:: Exercise objective ::
Should a line below contain the word "there", report it.

Entries taken from a collection:
========================

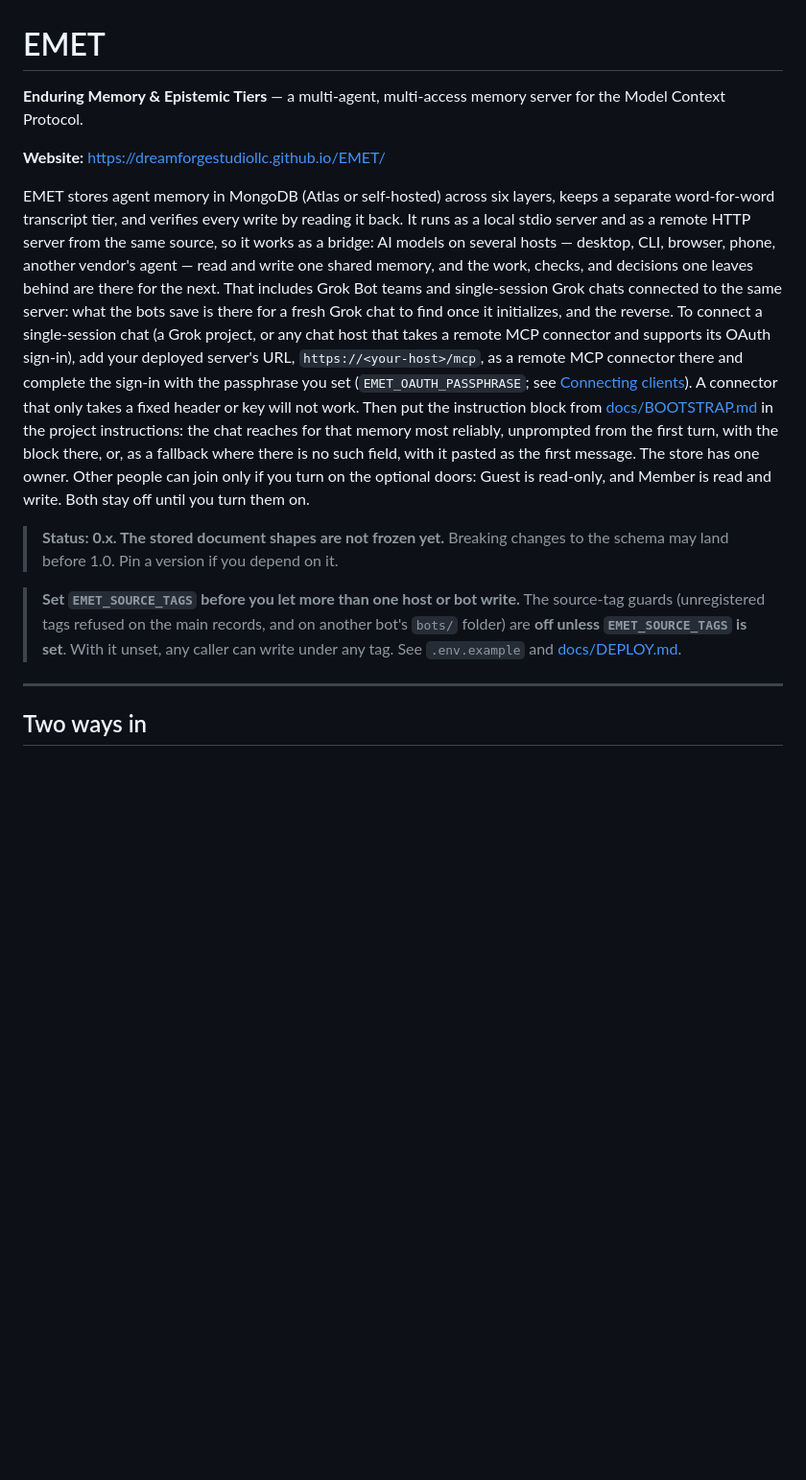
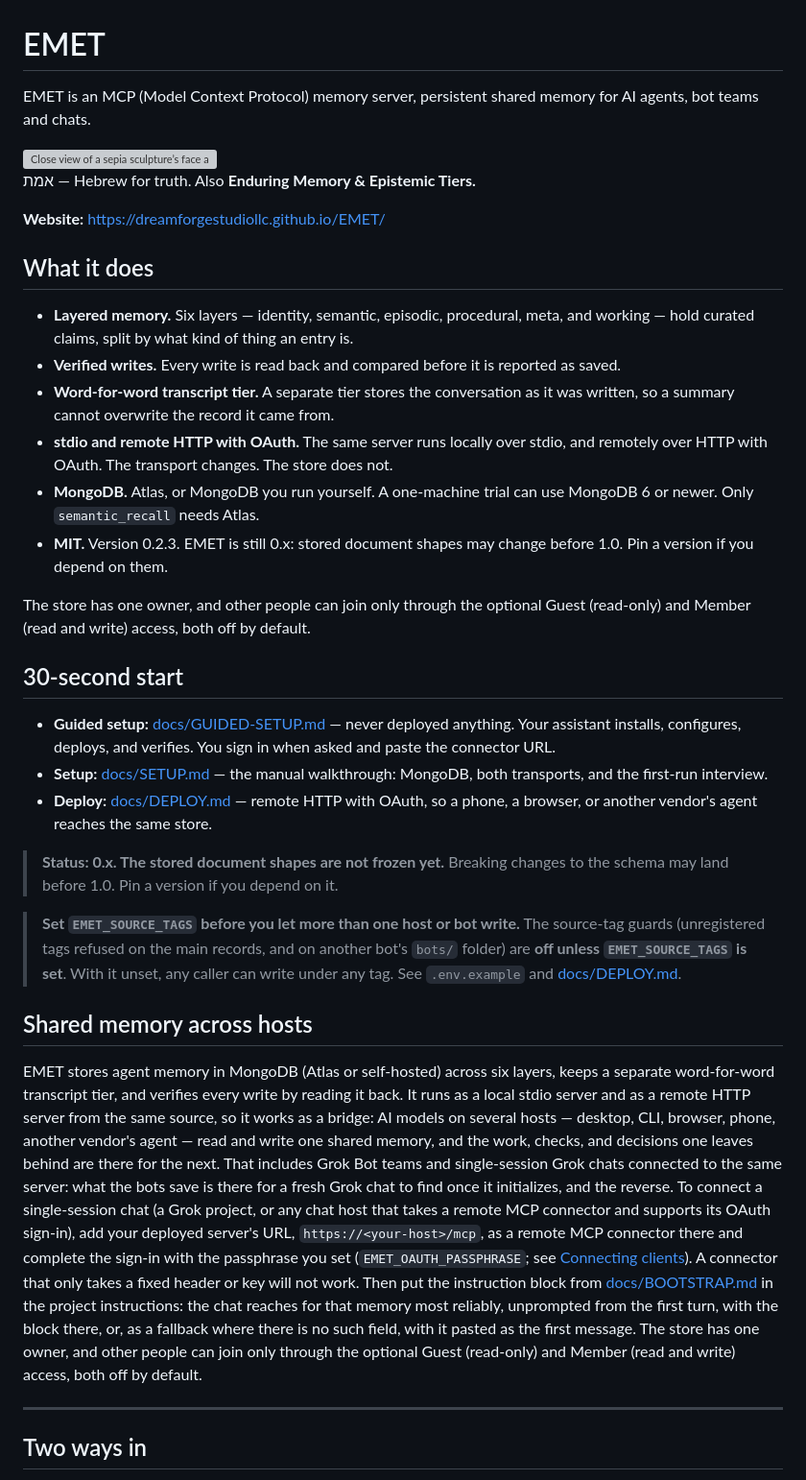
Before and after one commit to dreamforgestudiollc/EMET, a Markdown page: README.md, the part around the change. Shown at 96% size. Drawn GitHub-style; blank space fills up the shorter version; grey boxes are pictures that could not be loaded.

Commit message:
Open the README with the search line and a short account of what EMET does.
The previous opening paragraph, including how to connect a single-session chat, stays below that so the useful detail is not dropped.

Co-authored-by: Dreamforge Studio LLC <kennklick@dreamforgestudiollc.com>

```diff
--- a/README.md
+++ b/README.md
@@ -1,9 +1,40 @@
 # EMET
 
-**Enduring Memory & Epistemic Tiers** — a multi-agent, multi-access memory server for the
-Model Context Protocol.
+EMET is an MCP (Model Context Protocol) memory server, persistent shared memory for AI agents, bot teams and chats.
+
+<img src="site/assets/portrait-560.webp" width="120" height="120" alt="Close view of a sepia sculpture’s face and shoulders. The Hebrew word אמת is set across her headband.">
+
+אמת — Hebrew for truth. Also **Enduring Memory & Epistemic Tiers.**
 
 **Website:** <https://dreamforgestudiollc.github.io/EMET/>
+
+## What it does
+
+- **Layered memory.** Six layers — identity, semantic, episodic, procedural, meta, and working — hold curated claims, split by what kind of thing an entry is.
+- **Verified writes.** Every write is read back and compared before it is reported as saved.
+- **Word-for-word transcript tier.** A separate tier stores the conversation as it was written, so a summary cannot overwrite the record it came from.
+- **stdio and remote HTTP with OAuth.** The same server runs locally over stdio, and remotely over HTTP with OAuth. The transport changes. The store does not.
+- **MongoDB.** Atlas, or MongoDB you run yourself. A one-machine trial can use MongoDB 6 or newer. Only `semantic_recall` needs Atlas.
+- **MIT.** Version 0.2.3. EMET is still 0.x: stored document shapes may change before 1.0. Pin a version if you depend on them.
+
+The store has one owner, and other people can join only through the optional Guest
+(read-only) and Member (read and write) access, both off by default.
+
+## 30-second start
+
+- **Guided setup:** [docs/GUIDED-SETUP.md](docs/GUIDED-SETUP.md) — never deployed anything. Your assistant installs, configures, deploys, and verifies. You sign in when asked and paste the connector URL.
+- **Setup:** [docs/SETUP.md](docs/SETUP.md) — the manual walkthrough: MongoDB, both transports, and the first-run interview.
+- **Deploy:** [docs/DEPLOY.md](docs/DEPLOY.md) — remote HTTP with OAuth, so a phone, a browser, or another vendor's agent reaches the same store.
+
+> **Status: 0.x. The stored document shapes are not frozen yet.** Breaking changes to the
+> schema may land before 1.0. Pin a version if you depend on it.
+
+> **Set `EMET_SOURCE_TAGS` before you let more than one host or bot write.** The source-tag
+> guards (unregistered tags refused on the main records, and on another bot's `bots/` folder)
+> are **off unless `EMET_SOURCE_TAGS` is set**. With it unset, any caller can write under any
+> tag. See `.env.example` and [docs/DEPLOY.md](docs/DEPLOY.md).
+
+## Shared memory across hosts
 
 EMET stores agent memory in MongoDB (Atlas or self-hosted) across six layers, keeps a separate word-for-word
 transcript tier, and verifies every write by reading it back. It runs as a local stdio server
@@ -20,17 +51,9 @@ passphrase you set (`EMET_OAUTH_PASSPHRASE`; see
 header or key will not work. Then put the instruction block from
 [docs/BOOTSTRAP.md](docs/BOOTSTRAP.md) in the project instructions: the chat reaches for that
 memory most reliably, unprompted from the first turn, with the block there, or, as a fallback
-where there is no such field, with it pasted as the first message. The
-store has one owner. Other people can join only if you turn on the optional doors: Guest is
-read-only, and Member is read and write. Both stay off until you turn them on.
-
-> **Status: 0.x. The stored document shapes are not frozen yet.** Breaking changes to the
-> schema may land before 1.0. Pin a version if you depend on it.
-
-> **Set `EMET_SOURCE_TAGS` before you let more than one host or bot write.** The source-tag
-> guards (unregistered tags refused on the main records, and on another bot's `bots/` folder)
-> are **off unless `EMET_SOURCE_TAGS` is set**. With it unset, any caller can write under any
-> tag. See `.env.example` and [docs/DEPLOY.md](docs/DEPLOY.md).
+where there is no such field, with it pasted as the first message. The store has one
+owner, and other people can join only through the optional Guest (read-only) and
+Member (read and write) access, both off by default.
 
 ---
 
```
Also changed, not shown: CHANGELOG.md (+4 -0 lines).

========================

:: Solution to this exercise ::
 memory most reliably, unprompted from the first turn, with the block there, or, as a fallback
-where there is no such field, with it pasted as the first message. The
+where there is no such field, with it pasted as the first message. The store has one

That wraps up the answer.